TASK ITEM.
With the pictures set aside, write out all of the data exactly as it stands.

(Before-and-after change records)
#####

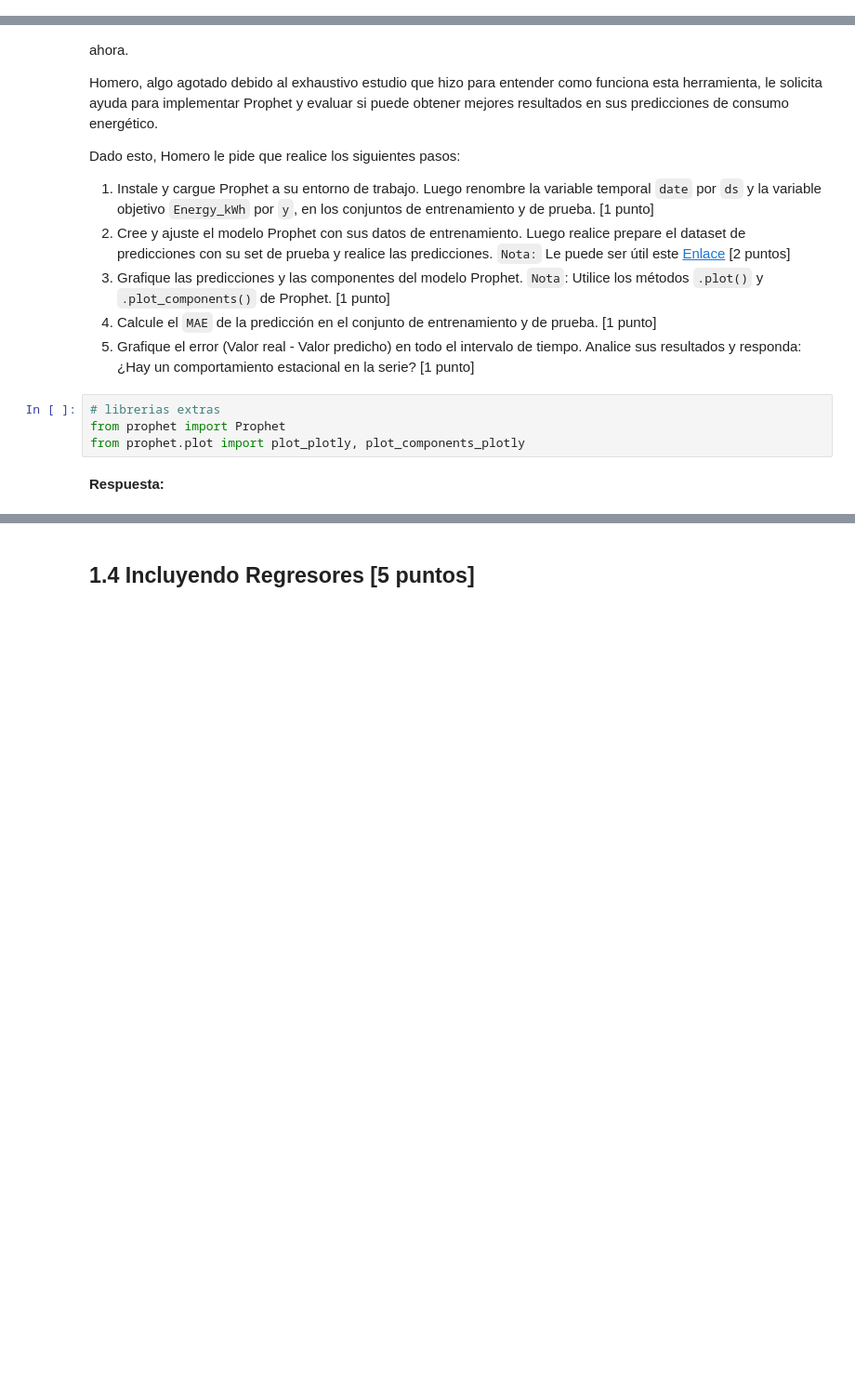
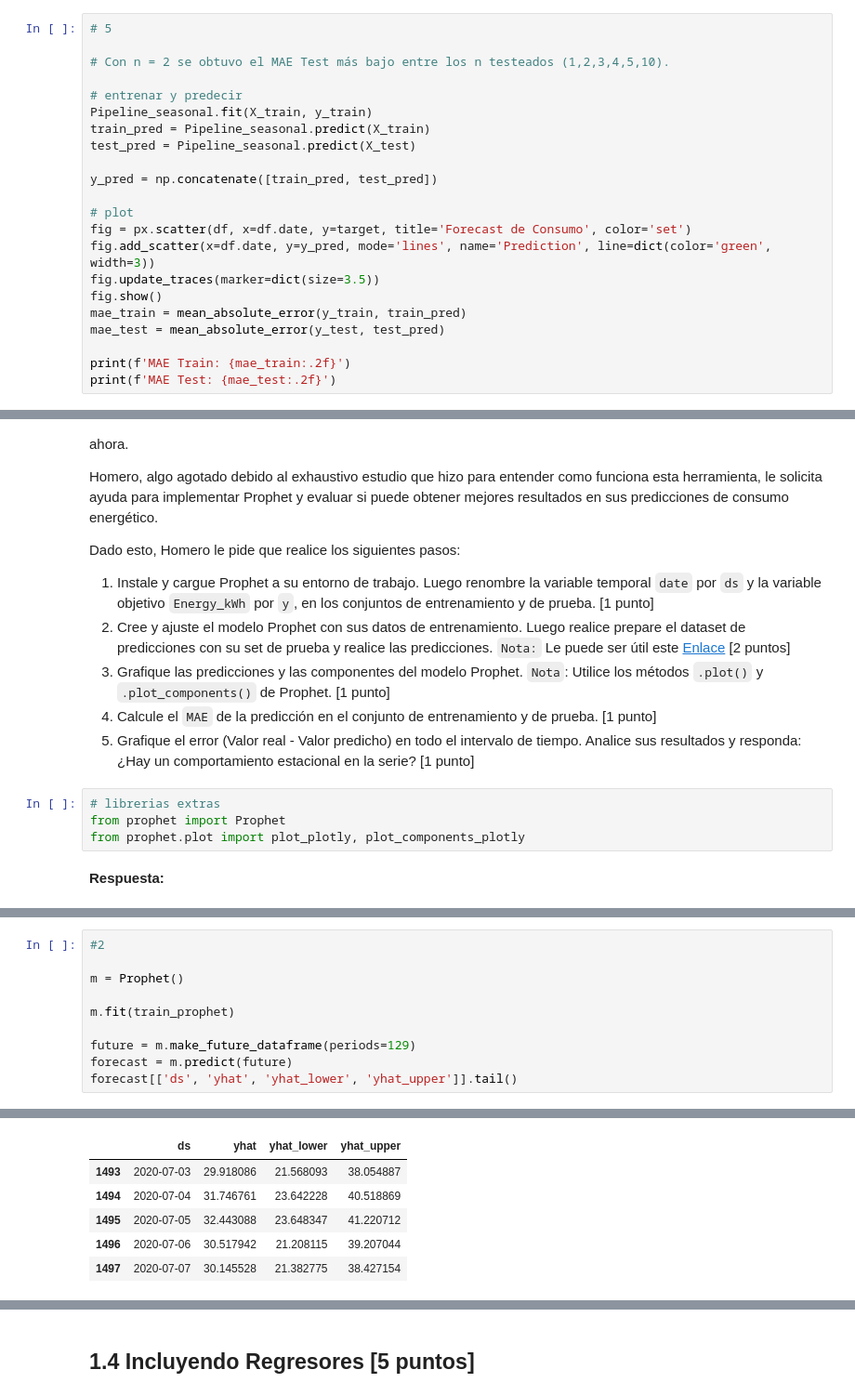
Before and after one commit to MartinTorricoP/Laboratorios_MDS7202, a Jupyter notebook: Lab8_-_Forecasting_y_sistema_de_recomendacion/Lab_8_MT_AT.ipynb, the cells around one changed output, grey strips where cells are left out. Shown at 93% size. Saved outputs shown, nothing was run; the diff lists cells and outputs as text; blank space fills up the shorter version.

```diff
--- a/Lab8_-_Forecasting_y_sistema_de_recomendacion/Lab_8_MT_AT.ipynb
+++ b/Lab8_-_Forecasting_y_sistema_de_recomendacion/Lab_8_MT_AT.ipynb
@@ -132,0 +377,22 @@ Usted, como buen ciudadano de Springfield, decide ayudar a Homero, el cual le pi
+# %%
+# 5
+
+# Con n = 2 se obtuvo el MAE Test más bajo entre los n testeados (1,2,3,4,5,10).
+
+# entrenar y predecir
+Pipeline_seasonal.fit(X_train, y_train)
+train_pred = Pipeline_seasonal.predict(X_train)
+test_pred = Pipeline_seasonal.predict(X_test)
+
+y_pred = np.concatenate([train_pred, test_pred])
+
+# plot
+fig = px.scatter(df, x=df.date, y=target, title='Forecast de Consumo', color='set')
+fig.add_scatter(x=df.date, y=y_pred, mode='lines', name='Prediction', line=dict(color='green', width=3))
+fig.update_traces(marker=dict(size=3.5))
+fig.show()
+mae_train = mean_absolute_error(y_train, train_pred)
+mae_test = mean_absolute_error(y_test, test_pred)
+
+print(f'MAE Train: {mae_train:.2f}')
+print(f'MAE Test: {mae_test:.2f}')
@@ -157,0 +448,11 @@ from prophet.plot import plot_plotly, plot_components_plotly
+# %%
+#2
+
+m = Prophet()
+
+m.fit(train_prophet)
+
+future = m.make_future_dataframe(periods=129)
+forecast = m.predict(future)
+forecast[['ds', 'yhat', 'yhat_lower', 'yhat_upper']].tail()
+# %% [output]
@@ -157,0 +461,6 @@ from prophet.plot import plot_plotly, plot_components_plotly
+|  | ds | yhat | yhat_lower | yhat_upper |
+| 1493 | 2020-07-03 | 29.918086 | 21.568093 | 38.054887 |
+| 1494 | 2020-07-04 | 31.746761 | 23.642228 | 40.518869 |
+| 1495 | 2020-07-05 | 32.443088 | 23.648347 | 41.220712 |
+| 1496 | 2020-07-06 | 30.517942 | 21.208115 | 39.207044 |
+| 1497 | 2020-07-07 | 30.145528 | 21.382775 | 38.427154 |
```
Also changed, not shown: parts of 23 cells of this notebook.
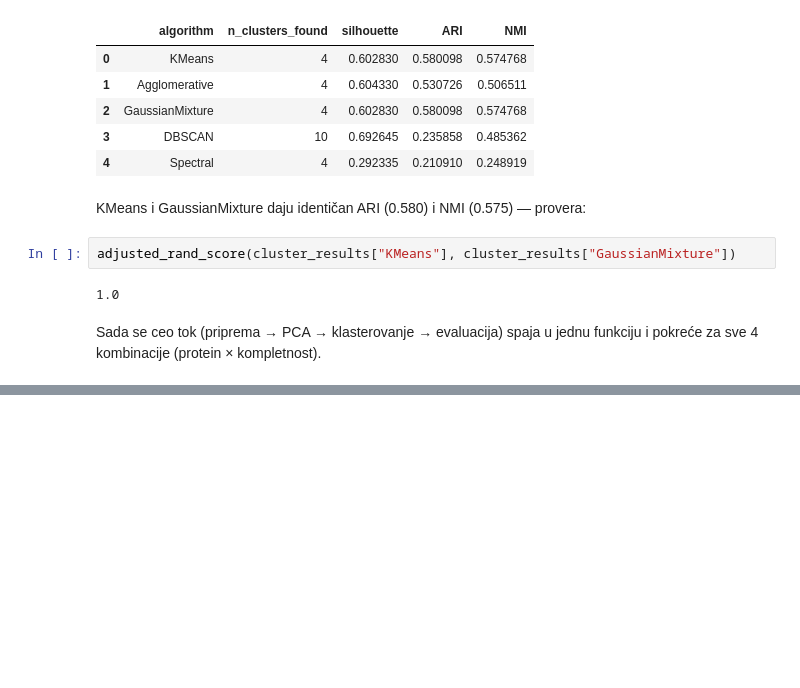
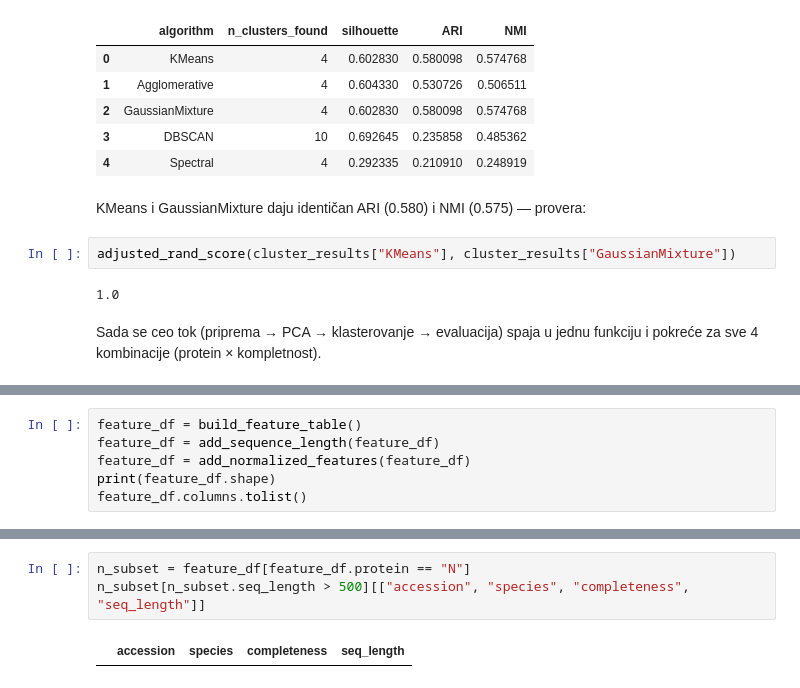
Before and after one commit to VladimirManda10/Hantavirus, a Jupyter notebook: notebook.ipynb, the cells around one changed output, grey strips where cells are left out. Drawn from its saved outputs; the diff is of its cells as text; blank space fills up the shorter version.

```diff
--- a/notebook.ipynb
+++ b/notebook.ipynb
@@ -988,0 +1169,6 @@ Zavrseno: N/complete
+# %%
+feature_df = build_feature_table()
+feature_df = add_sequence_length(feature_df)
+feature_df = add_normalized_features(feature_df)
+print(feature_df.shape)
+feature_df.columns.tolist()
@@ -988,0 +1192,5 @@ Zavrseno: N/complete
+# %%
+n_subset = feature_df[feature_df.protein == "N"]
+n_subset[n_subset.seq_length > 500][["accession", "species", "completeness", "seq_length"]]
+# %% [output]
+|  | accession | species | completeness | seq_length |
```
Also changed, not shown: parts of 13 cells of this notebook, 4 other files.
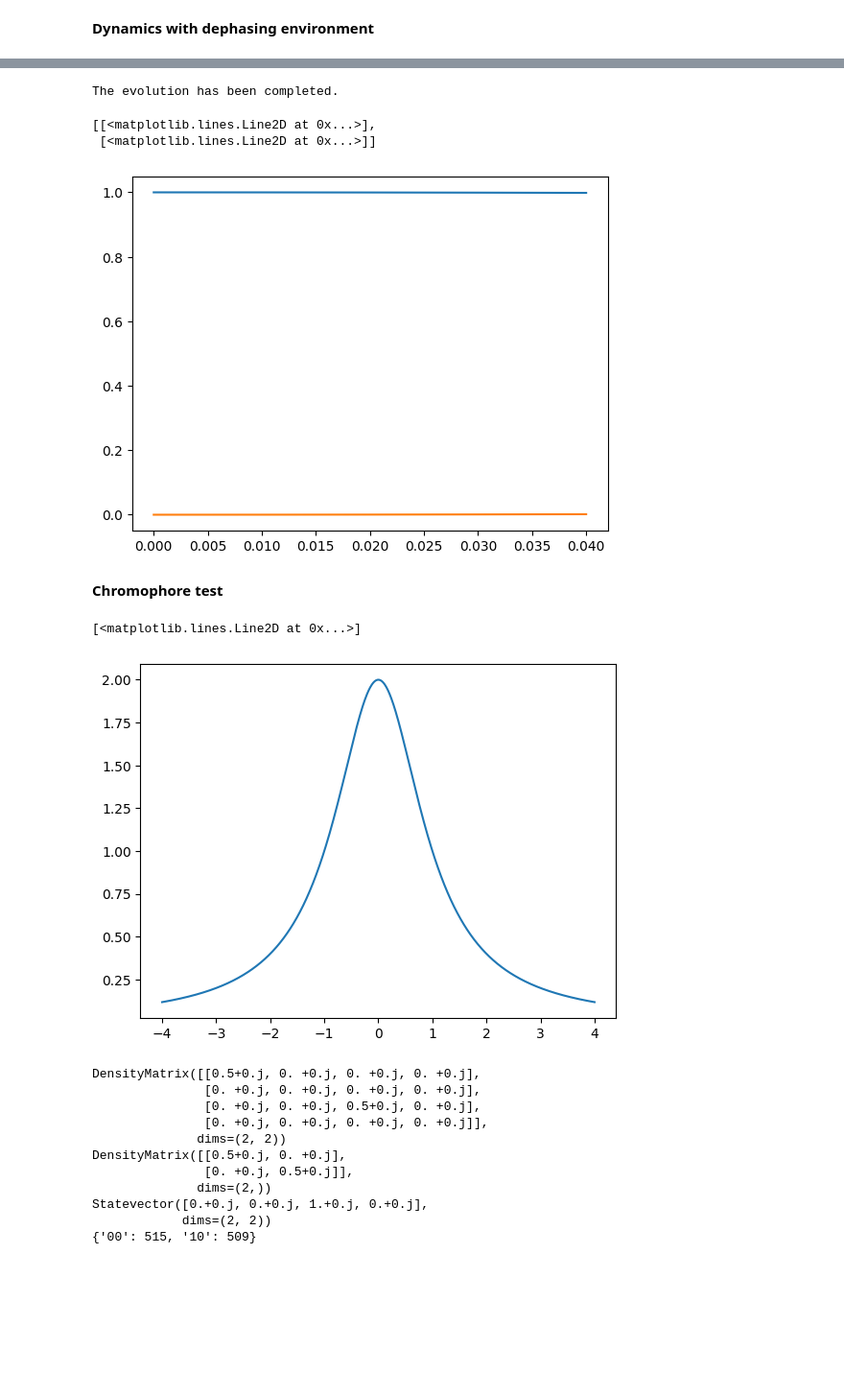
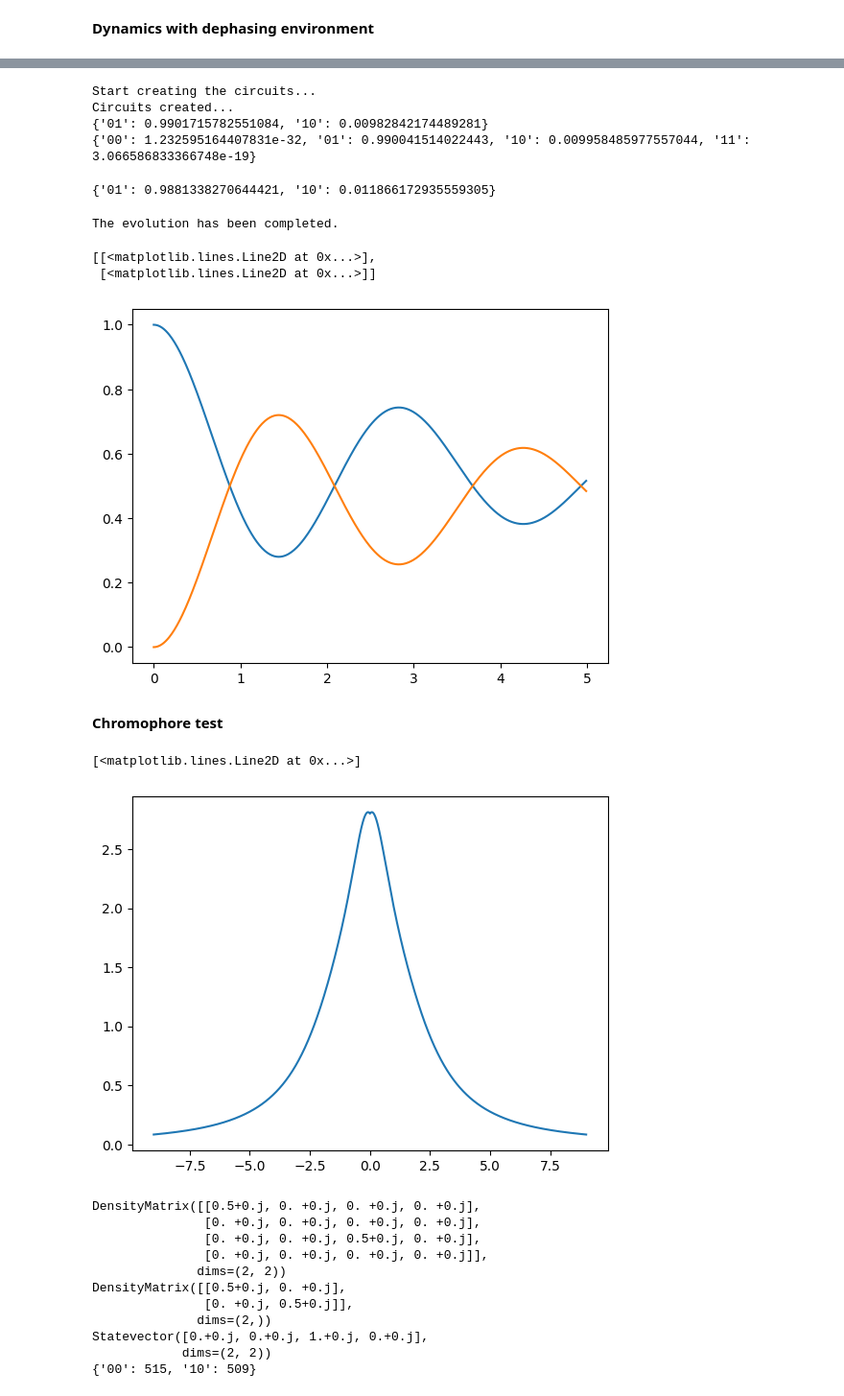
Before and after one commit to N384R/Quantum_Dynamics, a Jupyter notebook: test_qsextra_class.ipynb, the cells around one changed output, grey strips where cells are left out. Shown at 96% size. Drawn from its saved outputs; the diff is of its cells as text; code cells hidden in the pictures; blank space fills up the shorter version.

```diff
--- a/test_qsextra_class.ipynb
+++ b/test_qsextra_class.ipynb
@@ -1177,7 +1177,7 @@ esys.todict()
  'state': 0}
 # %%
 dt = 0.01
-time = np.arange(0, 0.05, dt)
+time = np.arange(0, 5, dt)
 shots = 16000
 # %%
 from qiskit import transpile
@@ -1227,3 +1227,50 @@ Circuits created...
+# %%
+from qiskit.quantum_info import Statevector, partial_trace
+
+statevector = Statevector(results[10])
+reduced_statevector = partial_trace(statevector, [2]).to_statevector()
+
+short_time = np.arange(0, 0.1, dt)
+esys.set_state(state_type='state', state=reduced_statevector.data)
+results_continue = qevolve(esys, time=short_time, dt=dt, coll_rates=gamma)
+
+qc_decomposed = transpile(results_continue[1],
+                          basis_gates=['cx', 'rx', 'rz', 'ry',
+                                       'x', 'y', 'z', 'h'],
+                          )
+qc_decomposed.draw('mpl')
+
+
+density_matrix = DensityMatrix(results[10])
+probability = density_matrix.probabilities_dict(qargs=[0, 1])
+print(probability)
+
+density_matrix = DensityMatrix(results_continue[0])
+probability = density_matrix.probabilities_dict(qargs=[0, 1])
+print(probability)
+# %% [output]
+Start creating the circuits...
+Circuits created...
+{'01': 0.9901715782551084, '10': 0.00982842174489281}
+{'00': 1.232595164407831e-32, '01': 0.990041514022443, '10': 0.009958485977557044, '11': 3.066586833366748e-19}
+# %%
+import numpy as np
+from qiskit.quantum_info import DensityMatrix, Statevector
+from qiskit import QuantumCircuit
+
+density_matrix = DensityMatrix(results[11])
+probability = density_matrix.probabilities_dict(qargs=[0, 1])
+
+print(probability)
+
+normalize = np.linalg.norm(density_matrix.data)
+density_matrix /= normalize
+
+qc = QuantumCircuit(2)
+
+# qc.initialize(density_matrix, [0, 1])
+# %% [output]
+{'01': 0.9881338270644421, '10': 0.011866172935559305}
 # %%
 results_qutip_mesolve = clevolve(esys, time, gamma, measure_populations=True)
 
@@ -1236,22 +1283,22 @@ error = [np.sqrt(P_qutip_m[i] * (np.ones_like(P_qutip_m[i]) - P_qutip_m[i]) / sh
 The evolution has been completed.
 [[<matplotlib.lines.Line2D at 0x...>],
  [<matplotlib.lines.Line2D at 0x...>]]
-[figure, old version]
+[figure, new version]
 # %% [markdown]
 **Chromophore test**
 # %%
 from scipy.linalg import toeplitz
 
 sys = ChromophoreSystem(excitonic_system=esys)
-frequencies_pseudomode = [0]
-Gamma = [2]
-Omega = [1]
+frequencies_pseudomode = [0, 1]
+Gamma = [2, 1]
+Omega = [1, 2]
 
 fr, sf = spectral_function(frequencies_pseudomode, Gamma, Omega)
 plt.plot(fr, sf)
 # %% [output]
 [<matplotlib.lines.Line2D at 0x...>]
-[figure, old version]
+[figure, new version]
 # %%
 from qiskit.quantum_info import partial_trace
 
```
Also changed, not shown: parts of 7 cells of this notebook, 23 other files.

#####

OUTPUT BELOW.
Before and after one commit to MartinTorricoP/Laboratorios_MDS7202, a Jupyter notebook: Lab8_-_Forecasting_y_sistema_de_recomendacion/Lab_8_MT_AT.ipynb, the cells around one changed output, grey strips where cells are left out. Shown at 93% size. Saved outputs shown, nothing was run; the diff lists cells and outputs as text; blank space fills up the shorter version.

```diff
--- a/Lab8_-_Forecasting_y_sistema_de_recomendacion/Lab_8_MT_AT.ipynb
+++ b/Lab8_-_Forecasting_y_sistema_de_recomendacion/Lab_8_MT_AT.ipynb
@@ -132,0 +377,22 @@ Usted, como buen ciudadano de Springfield, decide ayudar a Homero, el cual le pi
+# %%
+# 5
+
+# Con n = 2 se obtuvo el MAE Test más bajo entre los n testeados (1,2,3,4,5,10).
+
+# entrenar y predecir
+Pipeline_seasonal.fit(X_train, y_train)
+train_pred = Pipeline_seasonal.predict(X_train)
+test_pred = Pipeline_seasonal.predict(X_test)
+
+y_pred = np.concatenate([train_pred, test_pred])
+
+# plot
+fig = px.scatter(df, x=df.date, y=target, title='Forecast de Consumo', color='set')
+fig.add_scatter(x=df.date, y=y_pred, mode='lines', name='Prediction', line=dict(color='green', width=3))
+fig.update_traces(marker=dict(size=3.5))
+fig.show()
+mae_train = mean_absolute_error(y_train, train_pred)
+mae_test = mean_absolute_error(y_test, test_pred)
+
+print(f'MAE Train: {mae_train:.2f}')
+print(f'MAE Test: {mae_test:.2f}')
@@ -157,0 +448,11 @@ from prophet.plot import plot_plotly, plot_components_plotly
+# %%
+#2
+
+m = Prophet()
+
+m.fit(train_prophet)
+
+future = m.make_future_dataframe(periods=129)
+forecast = m.predict(future)
+forecast[['ds', 'yhat', 'yhat_lower', 'yhat_upper']].tail()
+# %% [output]
@@ -157,0 +461,6 @@ from prophet.plot import plot_plotly, plot_components_plotly
+|  | ds | yhat | yhat_lower | yhat_upper |
+| 1493 | 2020-07-03 | 29.918086 | 21.568093 | 38.054887 |
+| 1494 | 2020-07-04 | 31.746761 | 23.642228 | 40.518869 |
+| 1495 | 2020-07-05 | 32.443088 | 23.648347 | 41.220712 |
+| 1496 | 2020-07-06 | 30.517942 | 21.208115 | 39.207044 |
+| 1497 | 2020-07-07 | 30.145528 | 21.382775 | 38.427154 |
```
Also changed, not shown: parts of 23 cells of this notebook.
Before and after one commit to VladimirManda10/Hantavirus, a Jupyter notebook: notebook.ipynb, the cells around one changed output, grey strips where cells are left out. Drawn from its saved outputs; the diff is of its cells as text; blank space fills up the shorter version.

```diff
--- a/notebook.ipynb
+++ b/notebook.ipynb
@@ -988,0 +1169,6 @@ Zavrseno: N/complete
+# %%
+feature_df = build_feature_table()
+feature_df = add_sequence_length(feature_df)
+feature_df = add_normalized_features(feature_df)
+print(feature_df.shape)
+feature_df.columns.tolist()
@@ -988,0 +1192,5 @@ Zavrseno: N/complete
+# %%
+n_subset = feature_df[feature_df.protein == "N"]
+n_subset[n_subset.seq_length > 500][["accession", "species", "completeness", "seq_length"]]
+# %% [output]
+|  | accession | species | completeness | seq_length |
```
Also changed, not shown: parts of 13 cells of this notebook, 4 other files.
Before and after one commit to N384R/Quantum_Dynamics, a Jupyter notebook: test_qsextra_class.ipynb, the cells around one changed output, grey strips where cells are left out. Shown at 96% size. Drawn from its saved outputs; the diff is of its cells as text; code cells hidden in the pictures; blank space fills up the shorter version.

```diff
--- a/test_qsextra_class.ipynb
+++ b/test_qsextra_class.ipynb
@@ -1177,7 +1177,7 @@ esys.todict()
  'state': 0}
 # %%
 dt = 0.01
-time = np.arange(0, 0.05, dt)
+time = np.arange(0, 5, dt)
 shots = 16000
 # %%
 from qiskit import transpile
@@ -1227,3 +1227,50 @@ Circuits created...
+# %%
+from qiskit.quantum_info import Statevector, partial_trace
+
+statevector = Statevector(results[10])
+reduced_statevector = partial_trace(statevector, [2]).to_statevector()
+
+short_time = np.arange(0, 0.1, dt)
+esys.set_state(state_type='state', state=reduced_statevector.data)
+results_continue = qevolve(esys, time=short_time, dt=dt, coll_rates=gamma)
+
+qc_decomposed = transpile(results_continue[1],
+                          basis_gates=['cx', 'rx', 'rz', 'ry',
+                                       'x', 'y', 'z', 'h'],
+                          )
+qc_decomposed.draw('mpl')
+
+
+density_matrix = DensityMatrix(results[10])
+probability = density_matrix.probabilities_dict(qargs=[0, 1])
+print(probability)
+
+density_matrix = DensityMatrix(results_continue[0])
+probability = density_matrix.probabilities_dict(qargs=[0, 1])
+print(probability)
+# %% [output]
+Start creating the circuits...
+Circuits created...
+{'01': 0.9901715782551084, '10': 0.00982842174489281}
+{'00': 1.232595164407831e-32, '01': 0.990041514022443, '10': 0.009958485977557044, '11': 3.066586833366748e-19}
+# %%
+import numpy as np
+from qiskit.quantum_info import DensityMatrix, Statevector
+from qiskit import QuantumCircuit
+
+density_matrix = DensityMatrix(results[11])
+probability = density_matrix.probabilities_dict(qargs=[0, 1])
+
+print(probability)
+
+normalize = np.linalg.norm(density_matrix.data)
+density_matrix /= normalize
+
+qc = QuantumCircuit(2)
+
+# qc.initialize(density_matrix, [0, 1])
+# %% [output]
+{'01': 0.9881338270644421, '10': 0.011866172935559305}
 # %%
 results_qutip_mesolve = clevolve(esys, time, gamma, measure_populations=True)
 
@@ -1236,22 +1283,22 @@ error = [np.sqrt(P_qutip_m[i] * (np.ones_like(P_qutip_m[i]) - P_qutip_m[i]) / sh
 The evolution has been completed.
 [[<matplotlib.lines.Line2D at 0x...>],
  [<matplotlib.lines.Line2D at 0x...>]]
-[figure, old version]
+[figure, new version]
 # %% [markdown]
 **Chromophore test**
 # %%
 from scipy.linalg import toeplitz
 
 sys = ChromophoreSystem(excitonic_system=esys)
-frequencies_pseudomode = [0]
-Gamma = [2]
-Omega = [1]
+frequencies_pseudomode = [0, 1]
+Gamma = [2, 1]
+Omega = [1, 2]
 
 fr, sf = spectral_function(frequencies_pseudomode, Gamma, Omega)
 plt.plot(fr, sf)
 # %% [output]
 [<matplotlib.lines.Line2D at 0x...>]
-[figure, old version]
+[figure, new version]
 # %%
 from qiskit.quantum_info import partial_trace
 
```
Also changed, not shown: parts of 7 cells of this notebook, 23 other files.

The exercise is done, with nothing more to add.